During lockdown, l also enrolled for a digital marketing course with Tofara on line…a great course indeed. I would recommend every person to do it. I managed to revamp the Facebook page for BridgetTheJeweller after the training and also to improve the posts in terms of product picture quality and presentation.
I have been priviledged to make business related presentations to INGA CREATIVE members, starting with one Whattsap group and now the number of groups has risen to three. We are given the opportunity to market our projects to others in that platform.
I have also been invited by the Ministry of Women Affairs to exhibit my products at various events like agricultural shows, official opening ceremonies, especially when done by the First Lady.
- Have you ever exported some of your work?
My first order was to the United Kingdom.
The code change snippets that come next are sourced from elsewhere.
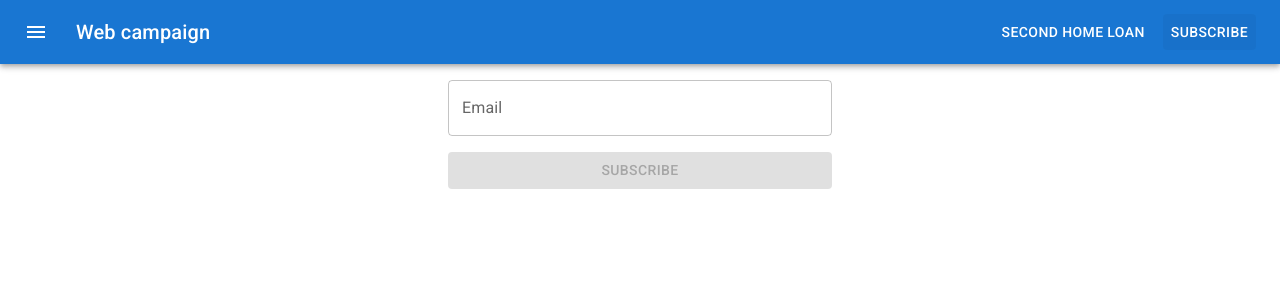
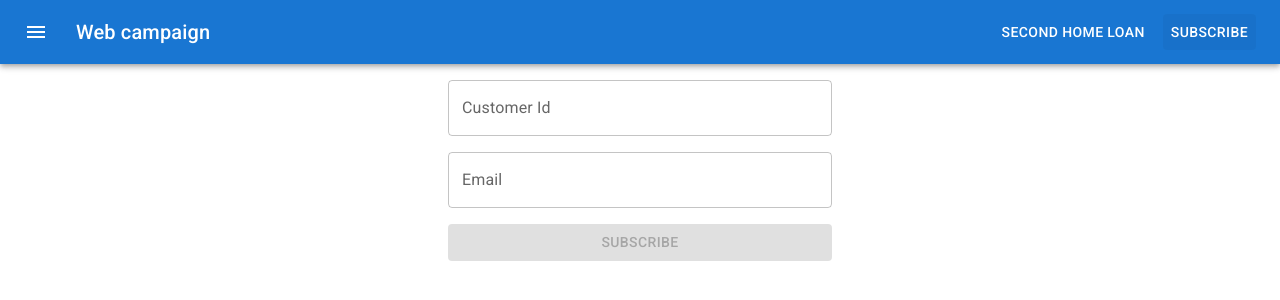
Before and after one commit to niawjunior/campaigns-sample, a React (Create React App) app: page /subscribe in a window 1280 px wide. Shown: the top 300 px of the page. Built offline with nearby package versions, Linux system fonts and the light colour scheme.

Commit message:
add customer id

```diff
--- a/src/components/Layout.js
+++ b/src/components/Layout.js
@@ -17,15 +17,12 @@ import { Link, useLocation } from "react-router-dom";
 function Layout({ children }) {
   const [state, setState] = useState(false);
   const location = useLocation();
-  console.log(location);
   const toggleDrawer = (open) => {
     setState(open);
   };
 
   const everGage = window.Evergage;
-  useEffect(() => {
-    console.log(everGage);
-  }, [everGage]);
+  useEffect(() => {}, [everGage]);
 
   const list = () => (
     <Box sx={{ width: 250 }} role="presentation">
--- a/src/components/Subscribe.js
+++ b/src/components/Subscribe.js
@@ -7,15 +7,19 @@ import Snackbar from "@mui/material/Snackbar";
 import Layout from "./Layout";
 const Subscribe = () => {
   const [email, setEmail] = useState("");
+  const [customerId, setCustomerId] = useState("");
   const [snackbarOpen, setSnackbarOpen] = useState(false);
 
   const handleSubscribe = () => {
-    console.log(email);
     setSnackbarOpen(true);
   };
 
   const onEmailChange = (email) => {
     setEmail(email);
+  };
+
+  const onCustomerIdChange = (customerId) => {
+    setCustomerId(customerId);
   };
 
   const handleCloseSnackbar = () => {
@@ -33,6 +37,15 @@ const Subscribe = () => {
       />
       <Grid container justifyContent="center">
         <Grid item xs={4} justifyContent="center">
+          <TextField
+            style={{ marginTop: "1rem" }}
+            fullWidth
+            id="customer_id"
+            label="Customer Id"
+            variant="outlined"
+            value={customerId}
+            onChange={(e) => onCustomerIdChange(e.target.value)}
+          />
           <TextField
             style={{ marginTop: "1rem" }}
             fullWidth
```
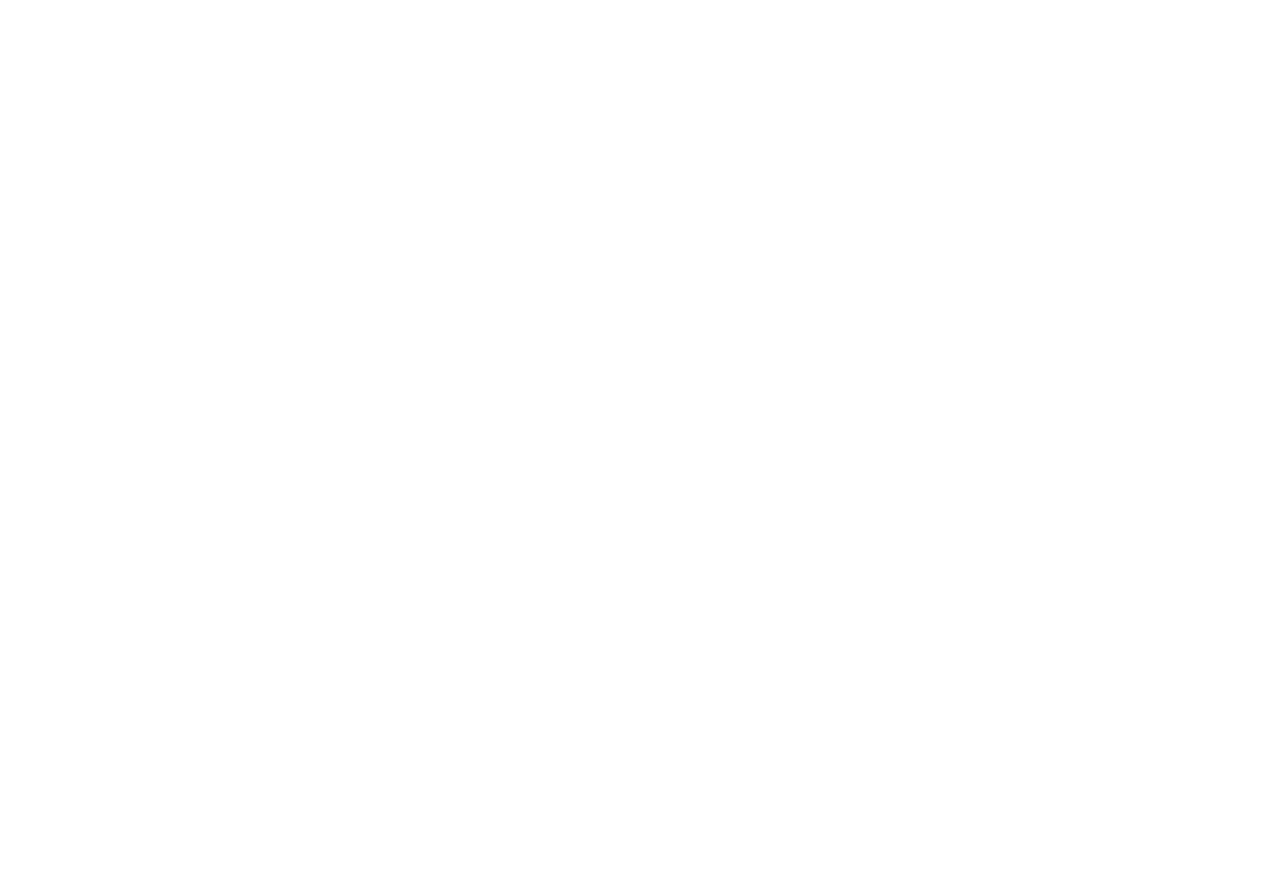
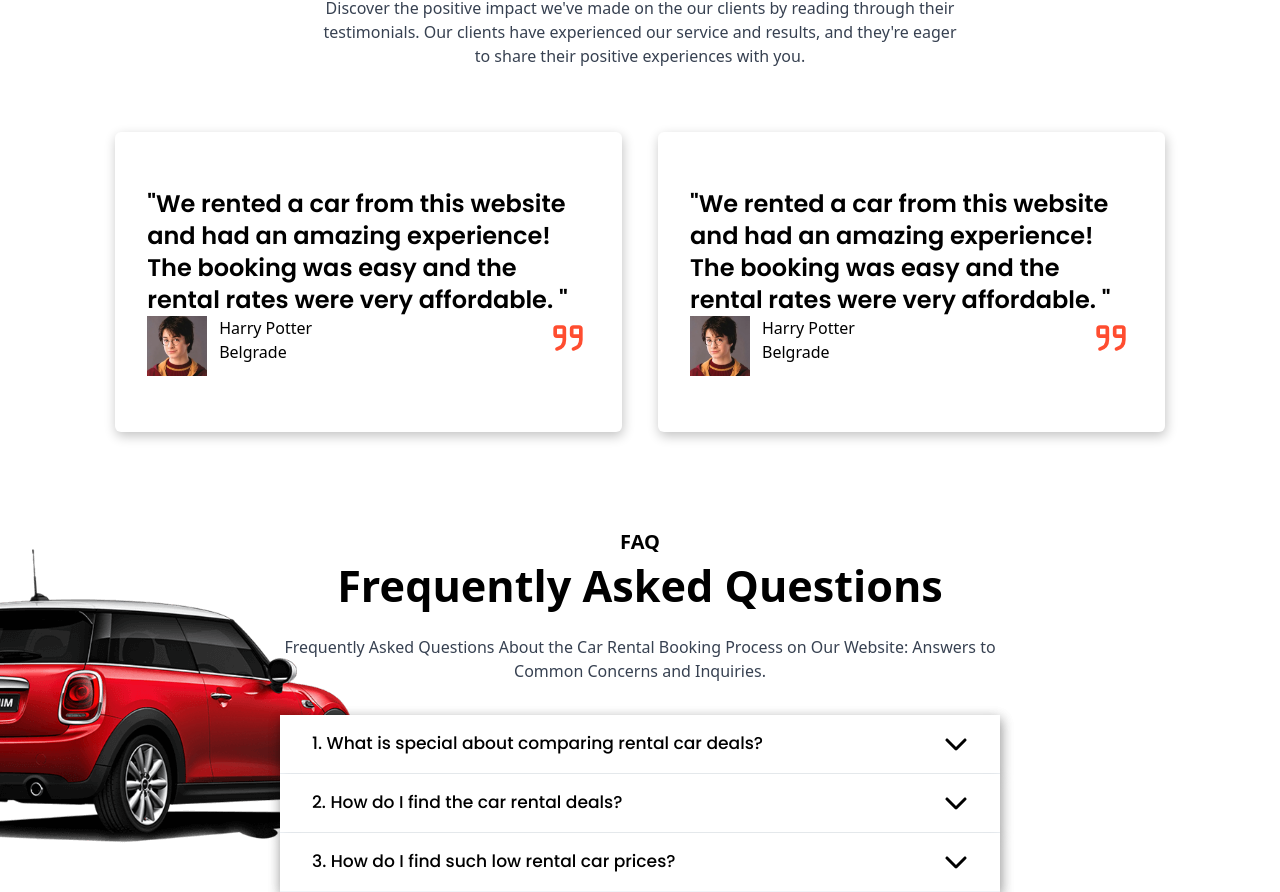
Before and after one commit to thaparup/car_rental, a React (Vite) app: page / in a window 1280 px wide. Shown: the part 4179-5071 px from the top of the page. Before the commit the page ends 3982 px from the top, so only its background shows below. Built offline with nearby package versions, Linux system fonts and the light colour scheme.

Commit message:
Testimonial and faq completed,also  added accordion

```diff
--- a/src/App.jsx
+++ b/src/App.jsx
@@ -10,6 +10,8 @@
 import VehicleModels from "./componenets/VehicleModels";
 import Banner from "./componenets/Banner";
 import WhyChooseUs from "./componenets/WhyChooseUs";
+import Testimonials from "./componenets/Testimonials";
+import FAQ from "./componenets/FAQ";
 function App() {
   const [count, setCount] = useState(0);
 
@@ -23,6 +25,8 @@
       <VehicleModels />
       <Banner />
       <WhyChooseUs />
+      <Testimonials />
+      <FAQ />
     </>
   );
 }
--- /dev/null
+++ b/src/componenets/AccData.js
@@ -0,0 +1,17 @@
+export const QAndATwo = {
+  question: "2. How do I find the car rental deals?",
+  answer:
+    "You can find car rental deals by researching online and comparing prices from different rental companies. Websites such as Expedia, Kayak, and Travelocity allow you to compare prices and view available rental options. It is also recommended to sign up for email newsletters and follow rental car companies on social media to be informed of any special deals or promotions.",
+};
+
+export const QAndAThree = {
+  question: "3. How do I find such low rental car prices?",
+  answer:
+    "Book in advance: Booking your rental car ahead of time can often result in lower prices. Compare prices from multiple companies: Use websites like Kayak, Expedia, or Travelocity to compare prices from multiple rental car companies. Look for discount codes and coupons: Search for discount codes and coupons that you can use to lower the rental price. Renting from an off-airport location can sometimes result in lower prices.",
+};
+
+export const QAndAOne = {
+  question: "1. What is special about comparing rental car deals?",
+  answer:
+    "Comparing rental car deals is important as it helps find the best deal that fits your budget and requirements, ensuring youget the most value for your money. By comparing variousoptions, you can find deals that offer lower prices,additional services, or better car models. You can find carrental deals by researching online and comparing prices from different rental companies.",
+};
--- /dev/null
+++ b/src/componenets/Accrodion.jsx
@@ -0,0 +1,42 @@
+import React, { useState } from "react";
+import { FaChevronDown } from "react-icons/fa6";
+
+export default function Accrodion({
+  questions,
+  answers,
+  accordion,
+  setAccordion,
+}) {
+  return (
+    <div className="shadow-boxShadow ">
+      <div
+        className="cursor-pointer flex flex-col border-b-[1px] border-slate-100"
+        onClick={() => setAccordion((prev) => !prev)}
+      >
+        <div
+          className={`flex justify-between px-8 py-4 min-w-[45rem] ${
+            accordion ? "text-white bg-pmColor" : "text-black bg-white"
+          }`}
+        >
+          <p className="font-medium text-[1.07rem] font-poppins">{questions}</p>
+
+          <FaChevronDown
+            size={24}
+            className={` transition-all duration-500 ease-in-out ${
+              accordion ? "rotate-180 text-white" : "rotate-0"
+            }`}
+          />
+        </div>
+        <div
+          className={`transition-all duration-700 ease-in-out px-8 py-0 ${
+            accordion
+              ? "max-h-[400px] overflow-hidden"
+              : "max-h-0 overflow-hidden"
+          }`}
+        >
+          <p className="py-6">{answers}</p>
+        </div>
+      </div>
+    </div>
+  );
+}
--- /dev/null
+++ b/src/componenets/FAQ.jsx
@@ -0,0 +1,58 @@
+import React, { useState } from "react";
+import { FaChevronDown } from "react-icons/fa6";
+import Accrodion from "./Accrodion";
+import { QAndAOne, QAndATwo, QAndAThree } from "./AccData";
+
+export default function FAQ() {
+  const [accordionOne, setAccordionOne] = useState(false);
+  const [accordionTwo, setAccordionTwo] = useState(false);
+  const [accordionThree, setAccordionThree] = useState(false);
+
+  return (
+    <section className="bg-[url('/src/assets/faq/car.png')] bg-no-repeat bg-auto bgCar">
+      <div className="flex flex-col gap-4">
+        <div className="flex flex-col gap-2 max-w-[45rem] mx-auto text-center">
+          <h4 className="text-xl font-semibold ">FAQ</h4>
+          <h2 className="text-[2.7rem] font-bold leading-none">
+            Frequently Asked Questions
+          </h2>
+          <p className="text-gray-700 leading-0 mt-5">
+            Frequently Asked Questions About the Car Rental Booking Process on
+            Our Website: Answers to Common Concerns and Inquiries.
+          </p>
+        </div>
+
+        <div className="max-w-[45rem] mx-auto bg"></div>
+        {/* <Accrodion
+          questions={QAndAOne.question}
+          answers={QAndAOne.answer}
+          accordion={accordionOne}
+          setAccordion={setAccordionOne}
+        /> */}
+
+        <div className="max-w-[45rem] mx-auto">
+          <div className="shadow-boxShadow">
+            <Accrodion
+              questions={QAndAOne.question}
+              answers={QAndAOne.answer}
+              accordion={accordionOne}
+              setAccordion={setAccordionOne}
+            />
+            <Accrodion
+              questions={QAndATwo.question}
+              answers={QAndATwo.answer}
+              accordion={accordionTwo}
+              setAccordion={setAccordionTwo}
+            />
+            <Accrodion
+              questions={QAndAThree.question}
+              answers={QAndAThree.answer}
+              accordion={accordionThree}
+              setAccordion={setAccordionThree}
+            />
+          </div>
+        </div>
+      </div>
+    </section>
+  );
+}
--- /dev/null
+++ b/src/componenets/Testimonials.jsx
@@ -0,0 +1,62 @@
+import React from "react";
+import img1 from "../assets/testimonials/pfp1.jpg";
+import img2 from "../assets/testimonials/pfp2.jpg";
+import { TbQuote } from "react-icons/tb";
+export default function Testimonials() {
+  return (
+    <section className="py-24">
+      <div className="flex flex-col">
+        <div className="flex flex-col max-w-[40rem] mx-auto">
+          <h4 className="text-2xl text-center font-semibold font-poppins">
+            Reviewed by People
+          </h4>
+          <h2 className="text-[2.7rem]  font-poppins text-center font-semibold ">
+            Client's Testimonials
+          </h2>
+          <p className="text-gray-700 text-center ">
+            Discover the positive impact we've made on the our clients by
+            reading through their testimonials. Our clients have experienced our
+            service and results, and they're eager to share their positive
+            experiences with you.
+          </p>
+        </div>
+        <div className="mx-[7.2rem] flex gap-9 mt-16 ">
+          <div className="bg-white px-8 py-14 rounded-md shadow-boxShadow">
+            <p className="text-2xl font-semibold font-poppins">
+              "We rented a car from this website and had an amazing experience!
+              The booking was easy and the rental rates were very affordable. "
+            </p>
+
+            <div className="flex justify-between">
+              <div className="flex gap-3">
+                <img src={img1} alt="" height={60} width={60} />
+                <div>
+                  <h4>Harry Potter</h4>
+                  <h4>Belgrade</h4>
+                </div>
+              </div>
+              <TbQuote size={44} className="text-pmColor" />
+            </div>
+          </div>
+          <div className="bg-white px-8 py-14 rounded-md shadow-boxShadow">
+            <p className="text-2xl font-semibold font-poppins">
+              "We rented a car from this website and had an amazing experience!
+              The booking was easy and the rental rates were very affordable. "
+            </p>
+
+            <div className="flex justify-between">
+              <div className="flex gap-3">
+                <img src={img1} alt="" height={60} width={60} />
+                <div>
+                  <h4>Harry Potter</h4>
+                  <h4>Belgrade</h4>
+                </div>
+              </div>
+              <TbQuote size={44} className="text-pmColor" />
+            </div>
+          </div>
+        </div>
+      </div>
+    </section>
+  );
+}
--- a/src/index.css
+++ b/src/index.css
@@ -66,3 +66,6 @@
     background-position: -225px 355px;
 
   }
+  .bgCar{
+    background-position: 0 20%;
+  }
--- a/tailwind.config.js
+++ b/tailwind.config.js
@@ -34,6 +34,7 @@
       boxShadowRed: "#ff4d30 01px 4px 4px",
       boxShadowRedHover: "#ff4d30 1px 8px 10px 0px",
       boxShadowRedReserveNow: "6px 6px 0 #efe9e9",
+      bosShadownTestimonial: "0 20px 40px 0 rgba(0, 0, 0, 0.08)",
     },
   },
 
```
A friend saw my products on my Whattsap status and ordered various pieces worth USD100. I was so excited and have exported to other countries through colleagues here who show pictures of my products to their family and friends in the diaspora.
At times, I call myself the mobile advertiser. I always wear my pieces and carry with me posters, business cards, notebook and samples each time l leave the house. I always come across people complImenting my pieces and some place orders there and then.
- If yes, how did you do it, if not what were the challenges?
There are still challenges even in the method i use to export products. We have to look for someone going to the order destination country and the customer has to have a relative who pays up this side. The exports l have done to date are not for large orders. It is my wish to do so in the coming year.
My challenge is also that l do not yet have the capacity to honour very large orders.
- What are your future plans for this business?
The future plan is to improve the course and have a School of Jewellery offering certificates and Diplomas, here in Zimbabwe we do not yet have that.
Another plan is to open a jewellery shop initially in Harare and then expand later.
We are also mulling the idea of supplying jewellery materials. There are very few players in this industry at the moment in Zimbabwe.
- How would you encourage a young woman looking to start a jewellery business?
I get very excited when l train women, both young and old. I enjoy receiving messages full of joy when tell me, “mom l have made my first sell and l am so excited to have to make my own money this way!” The jewellery course is an empowering course. I always form a group of those l train and are willing to be added in. This is where we encourage each other ans share knowledge on markets, exhibition strategies, product pricing, product packaging, taking product pictures, product display, developing a business plan, among other business related topics.
Starting a jewellery business is very easy, with USD30, one can hit the ground running. What is needed is to have an open mind, to have a quest for knowledge, to identify a mentor, and to make Youtube your go-to- place for everything.
One also needs to make nice, neat pieces. The jewellery art is in the finishing. How does one finish up a product determines their success at selling the product to the next customer.
One has to have an outgoing character, a liking for people in general, because people make your business succeed.
- How can customers get in touch with you?
Customers can get in touch with us on the following numbers:
■ +263 712264523
■ +263 782 730 007 ( Business Whattsap)